# The problem
The expected response is a copy of every line in the entries below that includes the word "padding".

** Opening Records block **

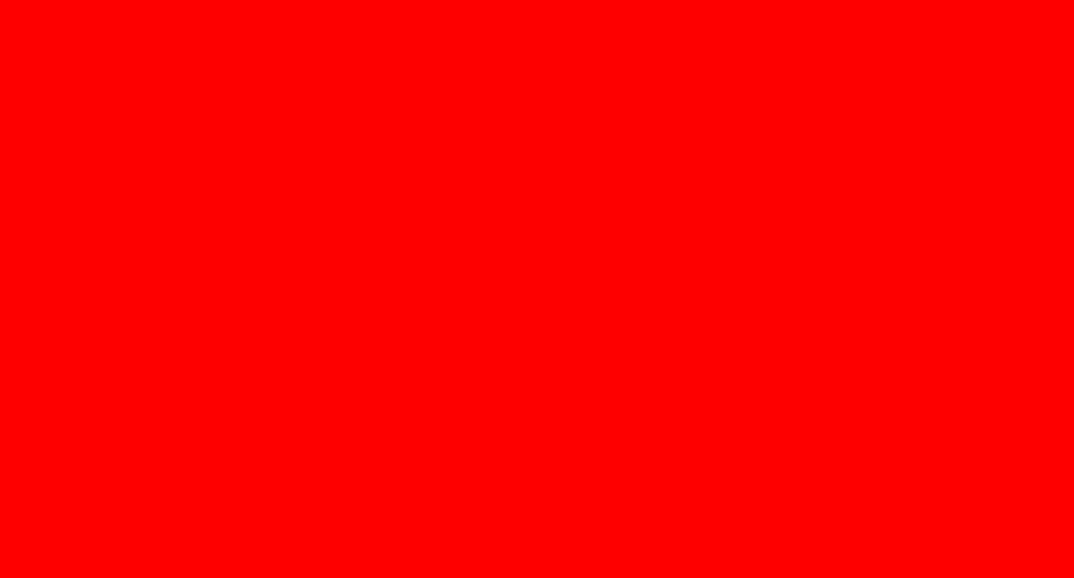
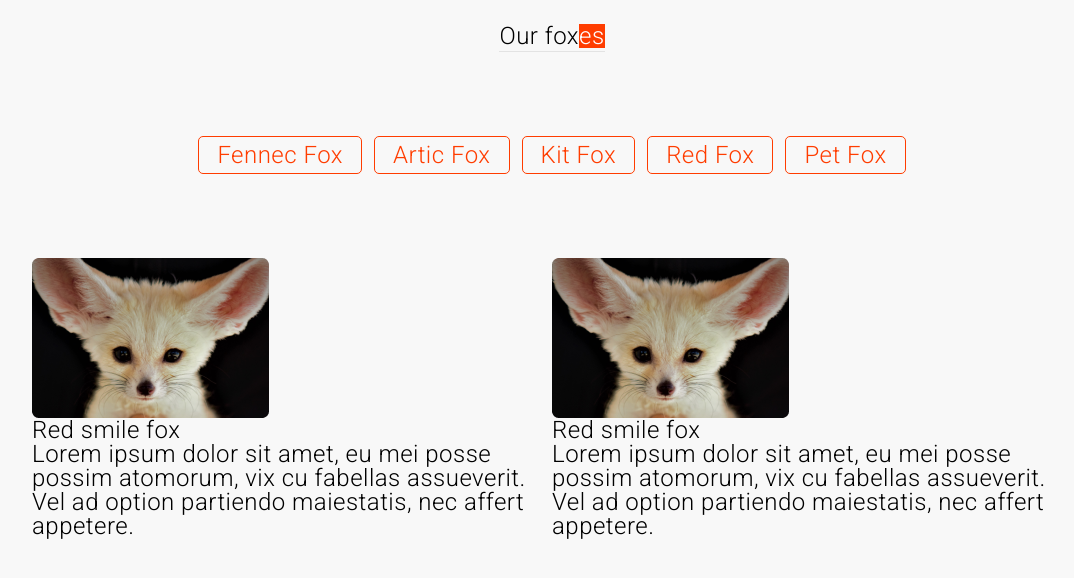
Before and after one commit to DzmityKozich/courses-js-and-ts, a website built with webpack: page task-2.2/main.html in a window 1280 px wide. Shown: the whole page, without its empty margins (88-1162 px from the left). Built offline with nearby package versions, Linux system fonts and the light colour scheme.

Commit message:
Implement FoxCard and FoxList calsses

```diff
--- /dev/null
+++ b/task-2.2/lib/entities/fox-card.ts
@@ -0,0 +1,38 @@
+import { createFoxCard } from '../fox-card-factory';
+import { FoxType } from './models';
+
+export class FoxCard {
+	private element: HTMLElement;
+	private likeBtn: HTMLButtonElement;
+
+	constructor(public foxType: FoxType, title: string, text: string, imgSrc: string, private likes: number, readMoreLink: string = '') {
+		const { card, cardContent, cardTitle, img, likeBtn } = createFoxCard();
+		this.element = card;
+		this.likeBtn = likeBtn;
+		cardContent.textContent = text;
+		cardTitle.textContent = title;
+		img.src = imgSrc;
+		this.likeBtn.addEventListener('click', this.onLikeClick);
+	}
+
+	public addTo(parent: Node): void {
+		parent.appendChild(this.element);
+	}
+
+	public removeFrom(parent: Node): void {
+		parent.removeChild(this.element);
+	}
+
+	public destroy(): void {
+		this.likeBtn.removeEventListener('click', this.onLikeClick);
+		this.element.remove();
+	}
+
+	public remove(): void {
+		this.element.remove();
+	}
+
+	private onLikeClick = () => {
+		this.likeBtn.textContent = `${++this.likes}`;
+	};
+}
--- /dev/null
+++ b/task-2.2/lib/entities/fox-list.ts
@@ -0,0 +1,30 @@
+import { FoxCard } from './fox-card';
+import { FoxType } from './models';
+
+export class FoxList {
+	private cards: Map<FoxType, FoxCard[]> = new Map();
+	private currentFoxType: FoxType = FoxType.Red;
+
+	constructor(private listEl: Node, cards: FoxCard[]) {
+		this.fillCards(cards);
+		// FIXME: add All fox type
+		this.showCardsFor(this.currentFoxType);
+	}
+
+	private fillCards(cardList: FoxCard[]): void {
+		cardList.forEach((card) => {
+			const cards = this.cards.get(card.foxType) || [];
+			this.cards.set(card.foxType, [card, ...cards]);
+		});
+	}
+
+	public showCardsFor(foxType: FoxType) {
+		this.cards.get(this.currentFoxType)?.forEach((card) => {
+			card.remove();
+		});
+		this.currentFoxType = foxType;
+		this.cards.get(foxType)?.forEach((card) => {
+			card.addTo(this.listEl);
+		});
+	}
+}
--- /dev/null
+++ b/task-2.2/lib/entities/models.ts
@@ -0,0 +1,16 @@
+export enum FoxType {
+	Fennec = 'Fennec',
+	Arctic = 'Arctic',
+	Kit = 'Kit',
+	Red = 'Red',
+	Pet = 'Pet',
+}
+
+export interface FoxCardDef {
+	foxType: FoxType;
+	title: string;
+	text: string;
+	imgSrc: string;
+	likes: number;
+	readMoreLink: string;
+}
--- /dev/null
+++ b/task-2.2/lib/fox-card-factory.ts
@@ -0,0 +1,45 @@
+type FoxCardComponents = {
+	foxCard: HTMLDivElement;
+	cardImg: HTMLDivElement;
+	cardTitle: HTMLDivElement;
+	cardContent: HTMLDivElement;
+	cardActions: HTMLDivElement;
+	img: HTMLImageElement;
+	likeBtn: HTMLButtonElement;
+};
+
+type FoxCardElements = { card: HTMLDivElement } & FoxCardComponents;
+
+export const createFoxCard = (): FoxCardElements => {
+	const { foxCard, img, cardImg, cardActions, cardContent, cardTitle, likeBtn } = createElements();
+	const card = design(
+		foxCard,
+		['fox-card'],
+		[
+			design(cardImg, ['card-img'], [design(img, [])]),
+			design(cardTitle, ['card-title'], [design(likeBtn, ['like-btn'])]),
+			design(cardContent, ['card-content']),
+			design(cardActions, ['card-actions']),
+		]
+	);
+	return { card, foxCard, img, cardContent, cardTitle, likeBtn, cardActions, cardImg };
+};
+
+const design = <T extends HTMLElement>(parant: T, cssClasses: string[], children: HTMLElement[] = []): T => {
+	parant.classList.add(...cssClasses);
+	children.forEach((child) => {
+		parant.appendChild(child);
+	});
+	return parant;
+};
+
+const createElements = (): FoxCardComponents => {
+	const foxCard: HTMLDivElement = document.createElement('div');
+	const cardImg: HTMLDivElement = document.createElement('div');
+	const img: HTMLImageElement = document.createElement('img');
+	const cardTitle: HTMLDivElement = document.createElement('div');
+	const likeBtn: HTMLButtonElement = document.createElement('button');
+	const cardContent: HTMLDivElement = document.createElement('div');
+	const cardActions: HTMLDivElement = document.createElement('div');
+	return { foxCard, cardActions, cardContent, cardImg, cardTitle, img, likeBtn };
+};
--- a/task-2.2/lib/index.ts
+++ b/task-2.2/lib/index.ts
@@ -1,3 +1,19 @@
-import "../scss/styles.scss";
+import { FoxCard } from './entities/fox-card';
+import { FoxList } from './entities/fox-list';
 
-console.log("Hello webpack!");
+import '../scss/styles.scss';
+import { FoxData } from './mock/fox-data';
+
+const foxSelectors = document.querySelectorAll<HTMLInputElement>('input[name="fox-kind"]');
+const foxListEL = document.querySelector<HTMLDivElement>('.fox-list')!;
+
+const foxCards: FoxCard[] = FoxData.map(
+	({ title, foxType, imgSrc, likes, readMoreLink, text }) => new FoxCard(foxType, title, text, imgSrc, likes, readMoreLink)
+);
+const foxList: FoxList = new FoxList(foxListEL, foxCards);
+
+[...foxSelectors.values()].forEach((el) => {
+	el.addEventListener('change', ({ target }: any) => {
+		foxList.showCardsFor(target.value);
+	});
+});
--- /dev/null
+++ b/task-2.2/lib/mock/fox-data.ts
@@ -0,0 +1,68 @@
+import { FoxCardDef, FoxType } from '../entities/models';
+
+export const FoxData: FoxCardDef[] = [
+	{
+		foxType: FoxType.Red,
+		imgSrc: './icons/Mask group-1.png',
+		likes: 10,
+		readMoreLink: '',
+		text: 'Lorem ipsum dolor sit amet, eu mei posse possim atomorum, vix cu fabellas assueverit. Vel ad option partiendo maiestatis, nec affert appetere.',
+		title: 'Red smile fox',
+	},
+	{
+		foxType: FoxType.Pet,
+		imgSrc: './icons/Mask group-1.png',
+		likes: 10,
+		readMoreLink: '',
+		text: 'Lorem ipsum dolor sit amet, eu mei posse possim atomorum, vix cu fabellas assueverit. Vel ad option partiendo maiestatis, nec affert appetere.',
+		title: 'Pet smile fox',
+	},
+	{
+		foxType: FoxType.Arctic,
+		imgSrc: './icons/Mask group-1.png',
+		likes: 10,
+		readMoreLink: '',
+		text: 'Lorem ipsum dolor sit amet, eu mei posse possim atomorum, vix cu fabellas assueverit. Vel ad option partiendo maiestatis, nec affert appetere.',
+		title: 'Arctic  smile fox',
+	},
+	{
+		foxType: FoxType.Kit,
+		imgSrc: './icons/Mask group-1.png',
+		likes: 10,
+		readMoreLink: '',
+		text: 'Lorem ipsum dolor sit amet, eu mei posse possim atomorum, vix cu fabellas assueverit. Vel ad option partiendo maiestatis, nec affert appetere.',
+		title: 'Kit smile fox',
+	},
+	{
+		foxType: FoxType.Pet,
+		imgSrc: './icons/Mask group-1.png',
+		likes: 10,
+		readMoreLink: '',
+		text: 'Lorem ipsum dolor sit amet, eu mei posse possim atomorum, vix cu fabellas assueverit. Vel ad option partiendo maiestatis, nec affert appetere.',
+		title: 'Pet smile fox',
+	},
+	{
+		foxType: FoxType.Kit,
+		imgSrc: './icons/Mask group-1.png',
+		likes: 10,
+		readMoreLink: '',
+		text: 'Lorem ipsum dolor sit amet, eu mei posse possim atomorum, vix cu fabellas assueverit. Vel ad option partiendo maiestatis, nec affert appetere.',
+		title: 'Kit smile fox',
+	},
+	{
+		foxType: FoxType.Fennec,
+		imgSrc: './icons/Mask group-1.png',
+		likes: 10,
+		readMoreLink: '',
+		text: 'Lorem ipsum dolor sit amet, eu mei posse possim atomorum, vix cu fabellas assueverit. Vel ad option partiendo maiestatis, nec affert appetere.',
+		title: 'Fennec  smile fox',
+	},
+	{
+		foxType: FoxType.Red,
+		imgSrc: './icons/Mask group-1.png',
+		likes: 10,
+		readMoreLink: '',
+		text: 'Lorem ipsum dolor sit amet, eu mei posse possim atomorum, vix cu fabellas assueverit. Vel ad option partiendo maiestatis, nec affert appetere.',
+		title: 'Red smile fox',
+	},
+];
--- a/task-2.2/main.html
+++ b/task-2.2/main.html
@@ -4,10 +4,34 @@
 <head>
   <meta charset="UTF-8">
   <meta name="viewport" content="width=device-width, initial-scale=1.0">
-  <title>Document</title>
+  <title>Foxes</title>
+  <link rel="preconnect" href="https://fonts.googleapis.com">
+  <link rel="preconnect" href="https://fonts.gstatic.com" crossorigin>
+  <link href="https://fonts.googleapis.com/css2?family=Roboto:wght@300;700;900&display=swap" rel="stylesheet">
 </head>
 
-<body class="bg-red">
+<body>
+  <header class="header">
+    <div class="title">Our fox<span class="highlight-orange">es</span></div>
+  </header>
+
+  <nav class="navbar">
+    <input type="radio" name="fox-kind" class="hidden" id="fennec-fox" value="Fennec">
+    <input type="radio" name="fox-kind" class="hidden" id="arctic-fox" value="Arctic">
+    <input type="radio" name="fox-kind" class="hidden" id="kit-fox" value="Kit">
+    <input type="radio" name="fox-kind" class="hidden" id="red-fox" value="Red">
+    <input type="radio" name="fox-kind" class="hidden" id="pet-fox" value="Pet">
+
+    <label class="fox-select" for="fennec-fox">Fennec Fox</label>
+    <label class="fox-select" for="arctic-fox">Artic Fox</label>
+    <label class="fox-select" for="kit-fox">Kit Fox</label>
+    <label class="fox-select" for="red-fox">Red Fox</label>
+    <label class="fox-select" for="pet-fox">Pet Fox</label>
+  </nav>
+
+  <div class="container">
+    <div class="fox-list"></div>
+  </div>
 
   <script src="./dist/index.js"></script>
 </body>
--- a/task-2.2/scss/styles.scss
+++ b/task-2.2/scss/styles.scss
@@ -1,3 +1,128 @@
-.bg-red {
-  background-color: red;
+$orange: #ff3d00;
+
+*,
+*::before,
+*::after {
+	box-sizing: border-box;
 }
+
+* {
+	margin: 0;
+	padding: 0;
+}
+
+html {
+	font-size: 24px;
+	color: #000;
+	height: 100%;
+	scroll-behavior: smooth;
+}
+
+body {
+	position: relative;
+	min-height: 100%;
+	height: 100%;
+	line-height: 1rem;
+	text-rendering: optimizeSpeed;
+	background-color: #f8f8f8;
+	font-family: Roboto;
+	letter-spacing: 0.02em;
+}
+
+ul {
+	list-style-position: inside;
+}
+
+img {
+	display: block;
+	max-width: 100%;
+}
+
+button {
+	cursor: pointer;
+}
+
+// Common
+.btn-like {
+	background-color: transparent;
+	border: 0;
+	border-radius: 2px;
+	padding: 5px;
+	padding-left: 18px;
+	background-image: url(../icons/heart.svg);
+	background-repeat: no-repeat;
+	background-position: 0 4px;
+	background-size: 16px 16px;
+	color: $orange;
+	transition: background-color 0.15s ease;
+
+	&:hover {
+		background-color: #e3e3e3;
+	}
+}
+
+.highlight-orange {
+	color: #fff;
+	background-color: $orange;
+	height: min-content;
+	display: inline-block;
+}
+
+.hidden {
+	display: none;
+}
+
+// Header
+.header {
+	padding: 1rem;
+	width: 100%;
+	display: flex;
+	justify-content: center;
+	align-items: center;
+}
+
+.title {
+	border-bottom: 1px #e3e3e3 solid;
+	padding-bottom: 3px;
+}
+
+// Nav
+.navbar {
+	width: 100%;
+	display: grid;
+	grid-template-columns: repeat(5, max-content);
+	grid-template-rows: 100%;
+	column-gap: 0.5rem;
+	justify-content: center;
+	padding: 2.5rem 0;
+}
+
+.fox-select {
+	padding: 0.25rem 0.75rem;
+	border: 1px $orange solid;
+	cursor: pointer;
+	border-radius: 5px;
+	color: $orange;
+	user-select: none;
+}
+
+#fennec-fox:checked ~ label[for='fennec-fox'],
+#arctic-fox:checked ~ label[for='arctic-fox'],
+#kit-fox:checked ~ label[for='kit-fox'],
+#red-fox:checked ~ label[for='red-fox'],
+#pet-fox:checked ~ label[for='pet-fox'] {
+	color: #fff;
+	background-color: $orange;
+}
+
+.container {
+	padding: 1rem 5rem;
+}
+
+// Fox list
+.fox-list {
+	display: flex;
+	flex-direction: row;
+}
+
+// Fox Card
```
Also changed, not shown: task-2.2/icons/Mask group-1.png (added), task-2.2/icons/Mask group-2.png (added), task-2.2/icons/Mask group-3.png (added), task-2.2/icons/Mask group-4.png (added), task-2.2/icons/Mask group-5.png (added), task-2.2/icons/Mask group-6.png (added), task-2.2/icons/Mask group-7.png (added), task-2.2/icons/Mask group.png (added), task-2.2/icons/heart.svg (added), 1 other file.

** Closing Records block **

# Your response
+	padding: 0;
+	padding: 5px;
+	padding-left: 18px;
+	padding: 1rem;
+	padding-bottom: 3px;
+	padding: 2.5rem 0;
+	padding: 0.25rem 0.75rem;
+	padding: 1rem 5rem;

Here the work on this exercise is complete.